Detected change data
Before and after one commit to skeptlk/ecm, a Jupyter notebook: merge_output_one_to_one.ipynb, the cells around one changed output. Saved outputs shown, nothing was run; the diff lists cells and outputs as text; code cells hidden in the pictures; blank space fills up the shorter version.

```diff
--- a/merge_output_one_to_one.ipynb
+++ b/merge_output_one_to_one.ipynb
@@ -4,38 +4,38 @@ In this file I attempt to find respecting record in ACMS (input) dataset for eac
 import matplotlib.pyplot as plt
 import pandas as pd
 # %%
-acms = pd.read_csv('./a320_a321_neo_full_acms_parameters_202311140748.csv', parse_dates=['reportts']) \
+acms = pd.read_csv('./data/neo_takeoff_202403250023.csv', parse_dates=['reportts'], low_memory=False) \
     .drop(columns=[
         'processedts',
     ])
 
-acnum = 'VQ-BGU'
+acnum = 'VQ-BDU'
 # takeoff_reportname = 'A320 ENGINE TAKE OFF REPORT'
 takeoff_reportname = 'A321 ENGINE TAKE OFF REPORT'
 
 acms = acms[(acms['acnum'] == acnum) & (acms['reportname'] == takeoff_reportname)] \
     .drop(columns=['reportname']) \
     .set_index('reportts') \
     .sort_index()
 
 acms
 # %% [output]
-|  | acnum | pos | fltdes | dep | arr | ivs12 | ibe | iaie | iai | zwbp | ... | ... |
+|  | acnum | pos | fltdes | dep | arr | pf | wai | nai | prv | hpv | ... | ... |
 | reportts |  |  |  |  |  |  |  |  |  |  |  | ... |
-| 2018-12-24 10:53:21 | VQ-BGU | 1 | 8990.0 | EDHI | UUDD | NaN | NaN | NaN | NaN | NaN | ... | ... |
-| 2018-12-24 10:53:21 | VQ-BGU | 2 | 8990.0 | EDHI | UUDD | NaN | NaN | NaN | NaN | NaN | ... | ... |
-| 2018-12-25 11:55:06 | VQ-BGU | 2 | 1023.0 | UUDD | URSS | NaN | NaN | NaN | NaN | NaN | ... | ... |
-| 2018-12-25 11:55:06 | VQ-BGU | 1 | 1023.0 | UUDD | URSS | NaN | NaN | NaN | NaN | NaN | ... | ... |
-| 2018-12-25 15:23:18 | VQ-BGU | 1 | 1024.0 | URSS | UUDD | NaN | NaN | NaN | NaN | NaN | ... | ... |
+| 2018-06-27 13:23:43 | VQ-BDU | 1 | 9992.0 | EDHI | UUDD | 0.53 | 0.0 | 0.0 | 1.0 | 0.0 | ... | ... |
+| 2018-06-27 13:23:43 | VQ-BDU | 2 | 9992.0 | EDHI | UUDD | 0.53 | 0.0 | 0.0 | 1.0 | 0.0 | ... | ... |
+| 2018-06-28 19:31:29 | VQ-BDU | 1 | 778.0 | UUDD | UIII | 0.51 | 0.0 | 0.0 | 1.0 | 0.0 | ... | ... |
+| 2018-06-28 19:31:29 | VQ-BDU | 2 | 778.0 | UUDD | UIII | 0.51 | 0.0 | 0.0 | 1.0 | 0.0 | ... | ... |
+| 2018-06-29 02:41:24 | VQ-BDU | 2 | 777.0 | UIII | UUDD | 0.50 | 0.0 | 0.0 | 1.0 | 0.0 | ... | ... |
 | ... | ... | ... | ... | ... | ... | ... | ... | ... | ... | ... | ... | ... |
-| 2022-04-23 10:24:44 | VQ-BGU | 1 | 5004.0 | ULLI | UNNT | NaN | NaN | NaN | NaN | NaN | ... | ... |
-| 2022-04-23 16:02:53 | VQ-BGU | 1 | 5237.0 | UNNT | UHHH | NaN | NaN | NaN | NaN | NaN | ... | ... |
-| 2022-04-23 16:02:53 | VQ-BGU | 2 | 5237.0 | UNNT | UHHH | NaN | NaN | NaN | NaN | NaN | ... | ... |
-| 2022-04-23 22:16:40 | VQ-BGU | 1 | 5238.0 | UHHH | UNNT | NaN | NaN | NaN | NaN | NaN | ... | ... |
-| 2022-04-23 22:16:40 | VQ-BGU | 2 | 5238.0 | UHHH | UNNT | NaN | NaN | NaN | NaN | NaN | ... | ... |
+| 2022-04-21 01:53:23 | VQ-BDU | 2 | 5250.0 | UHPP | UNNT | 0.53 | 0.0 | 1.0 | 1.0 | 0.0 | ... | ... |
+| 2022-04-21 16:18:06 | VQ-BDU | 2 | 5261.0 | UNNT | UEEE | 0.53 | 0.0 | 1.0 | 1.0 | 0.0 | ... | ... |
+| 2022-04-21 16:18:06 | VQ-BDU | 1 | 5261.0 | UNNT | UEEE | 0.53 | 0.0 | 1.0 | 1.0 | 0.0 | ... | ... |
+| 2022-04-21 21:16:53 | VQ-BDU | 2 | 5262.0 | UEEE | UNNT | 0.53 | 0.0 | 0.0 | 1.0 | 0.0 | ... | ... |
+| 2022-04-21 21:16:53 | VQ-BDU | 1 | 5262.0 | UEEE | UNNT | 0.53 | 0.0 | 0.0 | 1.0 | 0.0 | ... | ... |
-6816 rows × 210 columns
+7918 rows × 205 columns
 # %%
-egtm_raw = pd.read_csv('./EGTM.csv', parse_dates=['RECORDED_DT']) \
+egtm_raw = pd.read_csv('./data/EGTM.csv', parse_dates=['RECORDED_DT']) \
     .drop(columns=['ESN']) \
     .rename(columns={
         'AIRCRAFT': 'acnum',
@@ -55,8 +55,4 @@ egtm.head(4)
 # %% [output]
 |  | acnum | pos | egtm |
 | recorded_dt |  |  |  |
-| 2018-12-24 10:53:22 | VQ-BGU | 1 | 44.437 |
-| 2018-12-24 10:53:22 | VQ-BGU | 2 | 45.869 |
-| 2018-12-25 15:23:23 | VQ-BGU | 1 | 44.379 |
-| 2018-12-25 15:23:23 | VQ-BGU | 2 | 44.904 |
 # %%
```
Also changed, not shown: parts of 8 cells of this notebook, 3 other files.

* [Your goal] Print out every record, character for character.

* [Reply]
Before and after one commit to skeptlk/ecm, a Jupyter notebook: merge_output_one_to_one.ipynb, the cells around one changed output. Saved outputs shown, nothing was run; the diff lists cells and outputs as text; code cells hidden in the pictures; blank space fills up the shorter version.

```diff
--- a/merge_output_one_to_one.ipynb
+++ b/merge_output_one_to_one.ipynb
@@ -4,38 +4,38 @@ In this file I attempt to find respecting record in ACMS (input) dataset for eac
 import matplotlib.pyplot as plt
 import pandas as pd
 # %%
-acms = pd.read_csv('./a320_a321_neo_full_acms_parameters_202311140748.csv', parse_dates=['reportts']) \
+acms = pd.read_csv('./data/neo_takeoff_202403250023.csv', parse_dates=['reportts'], low_memory=False) \
     .drop(columns=[
         'processedts',
     ])
 
-acnum = 'VQ-BGU'
+acnum = 'VQ-BDU'
 # takeoff_reportname = 'A320 ENGINE TAKE OFF REPORT'
 takeoff_reportname = 'A321 ENGINE TAKE OFF REPORT'
 
 acms = acms[(acms['acnum'] == acnum) & (acms['reportname'] == takeoff_reportname)] \
     .drop(columns=['reportname']) \
     .set_index('reportts') \
     .sort_index()
 
 acms
 # %% [output]
-|  | acnum | pos | fltdes | dep | arr | ivs12 | ibe | iaie | iai | zwbp | ... | ... |
+|  | acnum | pos | fltdes | dep | arr | pf | wai | nai | prv | hpv | ... | ... |
 | reportts |  |  |  |  |  |  |  |  |  |  |  | ... |
-| 2018-12-24 10:53:21 | VQ-BGU | 1 | 8990.0 | EDHI | UUDD | NaN | NaN | NaN | NaN | NaN | ... | ... |
-| 2018-12-24 10:53:21 | VQ-BGU | 2 | 8990.0 | EDHI | UUDD | NaN | NaN | NaN | NaN | NaN | ... | ... |
-| 2018-12-25 11:55:06 | VQ-BGU | 2 | 1023.0 | UUDD | URSS | NaN | NaN | NaN | NaN | NaN | ... | ... |
-| 2018-12-25 11:55:06 | VQ-BGU | 1 | 1023.0 | UUDD | URSS | NaN | NaN | NaN | NaN | NaN | ... | ... |
-| 2018-12-25 15:23:18 | VQ-BGU | 1 | 1024.0 | URSS | UUDD | NaN | NaN | NaN | NaN | NaN | ... | ... |
+| 2018-06-27 13:23:43 | VQ-BDU | 1 | 9992.0 | EDHI | UUDD | 0.53 | 0.0 | 0.0 | 1.0 | 0.0 | ... | ... |
+| 2018-06-27 13:23:43 | VQ-BDU | 2 | 9992.0 | EDHI | UUDD | 0.53 | 0.0 | 0.0 | 1.0 | 0.0 | ... | ... |
+| 2018-06-28 19:31:29 | VQ-BDU | 1 | 778.0 | UUDD | UIII | 0.51 | 0.0 | 0.0 | 1.0 | 0.0 | ... | ... |
+| 2018-06-28 19:31:29 | VQ-BDU | 2 | 778.0 | UUDD | UIII | 0.51 | 0.0 | 0.0 | 1.0 | 0.0 | ... | ... |
+| 2018-06-29 02:41:24 | VQ-BDU | 2 | 777.0 | UIII | UUDD | 0.50 | 0.0 | 0.0 | 1.0 | 0.0 | ... | ... |
 | ... | ... | ... | ... | ... | ... | ... | ... | ... | ... | ... | ... | ... |
-| 2022-04-23 10:24:44 | VQ-BGU | 1 | 5004.0 | ULLI | UNNT | NaN | NaN | NaN | NaN | NaN | ... | ... |
-| 2022-04-23 16:02:53 | VQ-BGU | 1 | 5237.0 | UNNT | UHHH | NaN | NaN | NaN | NaN | NaN | ... | ... |
-| 2022-04-23 16:02:53 | VQ-BGU | 2 | 5237.0 | UNNT | UHHH | NaN | NaN | NaN | NaN | NaN | ... | ... |
-| 2022-04-23 22:16:40 | VQ-BGU | 1 | 5238.0 | UHHH | UNNT | NaN | NaN | NaN | NaN | NaN | ... | ... |
-| 2022-04-23 22:16:40 | VQ-BGU | 2 | 5238.0 | UHHH | UNNT | NaN | NaN | NaN | NaN | NaN | ... | ... |
+| 2022-04-21 01:53:23 | VQ-BDU | 2 | 5250.0 | UHPP | UNNT | 0.53 | 0.0 | 1.0 | 1.0 | 0.0 | ... | ... |
+| 2022-04-21 16:18:06 | VQ-BDU | 2 | 5261.0 | UNNT | UEEE | 0.53 | 0.0 | 1.0 | 1.0 | 0.0 | ... | ... |
+| 2022-04-21 16:18:06 | VQ-BDU | 1 | 5261.0 | UNNT | UEEE | 0.53 | 0.0 | 1.0 | 1.0 | 0.0 | ... | ... |
+| 2022-04-21 21:16:53 | VQ-BDU | 2 | 5262.0 | UEEE | UNNT | 0.53 | 0.0 | 0.0 | 1.0 | 0.0 | ... | ... |
+| 2022-04-21 21:16:53 | VQ-BDU | 1 | 5262.0 | UEEE | UNNT | 0.53 | 0.0 | 0.0 | 1.0 | 0.0 | ... | ... |
-6816 rows × 210 columns
+7918 rows × 205 columns
 # %%
-egtm_raw = pd.read_csv('./EGTM.csv', parse_dates=['RECORDED_DT']) \
+egtm_raw = pd.read_csv('./data/EGTM.csv', parse_dates=['RECORDED_DT']) \
     .drop(columns=['ESN']) \
     .rename(columns={
         'AIRCRAFT': 'acnum',
@@ -55,8 +55,4 @@ egtm.head(4)
 # %% [output]
 |  | acnum | pos | egtm |
 | recorded_dt |  |  |  |
-| 2018-12-24 10:53:22 | VQ-BGU | 1 | 44.437 |
-| 2018-12-24 10:53:22 | VQ-BGU | 2 | 45.869 |
-| 2018-12-25 15:23:23 | VQ-BGU | 1 | 44.379 |
-| 2018-12-25 15:23:23 | VQ-BGU | 2 | 44.904 |
 # %%
```
Also changed, not shown: parts of 8 cells of this notebook, 3 other files.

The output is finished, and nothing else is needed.